### Task details
Omit the pictures, and output the rest of the entries exactly as written.

══════════

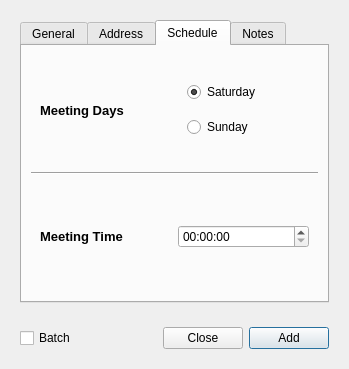
This is pyTalkManager/gui/AddCongregationWindow.ui in JoelMon/pyTalkManager as Qt 5 draws it before an edit. The edited form follows.
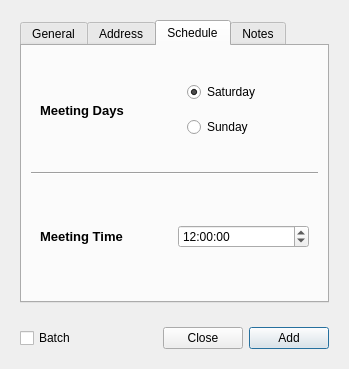
This is the edited form. The open tabs and pages were chosen to show the change.

What changed in the file:
```diff
--- a/pyTalkManager/gui/AddCongregationWindow.ui
+++ b/pyTalkManager/gui/AddCongregationWindow.ui
@@ -367,6 +367,23 @@
                <property name="accelerated">
                 <bool>false</bool>
                </property>
+               <property name="dateTime">
+                <datetime>
+                 <hour>12</hour>
+                 <minute>0</minute>
+                 <second>0</second>
+                 <year>2000</year>
+                 <month>1</month>
+                 <day>1</day>
+                </datetime>
+               </property>
+               <property name="time">
+                <time>
+                 <hour>12</hour>
+                 <minute>0</minute>
+                 <second>0</second>
+                </time>
+               </property>
                <property name="calendarPopup">
                 <bool>false</bool>
                </property>
```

══════════

### Solved problem
This is pyTalkManager/gui/AddCongregationWindow.ui in JoelMon/pyTalkManager as Qt 5 draws it before an edit. The edited form follows.
This is the edited form. The open tabs and pages were chosen to show the change.

What changed in the file:
```diff
--- a/pyTalkManager/gui/AddCongregationWindow.ui
+++ b/pyTalkManager/gui/AddCongregationWindow.ui
@@ -367,6 +367,23 @@
                <property name="accelerated">
                 <bool>false</bool>
                </property>
+               <property name="dateTime">
+                <datetime>
+                 <hour>12</hour>
+                 <minute>0</minute>
+                 <second>0</second>
+                 <year>2000</year>
+                 <month>1</month>
+                 <day>1</day>
+                </datetime>
+               </property>
+               <property name="time">
+                <time>
+                 <hour>12</hour>
+                 <minute>0</minute>
+                 <second>0</second>
+                </time>
+               </property>
                <property name="calendarPopup">
                 <bool>false</bool>
                </property>
```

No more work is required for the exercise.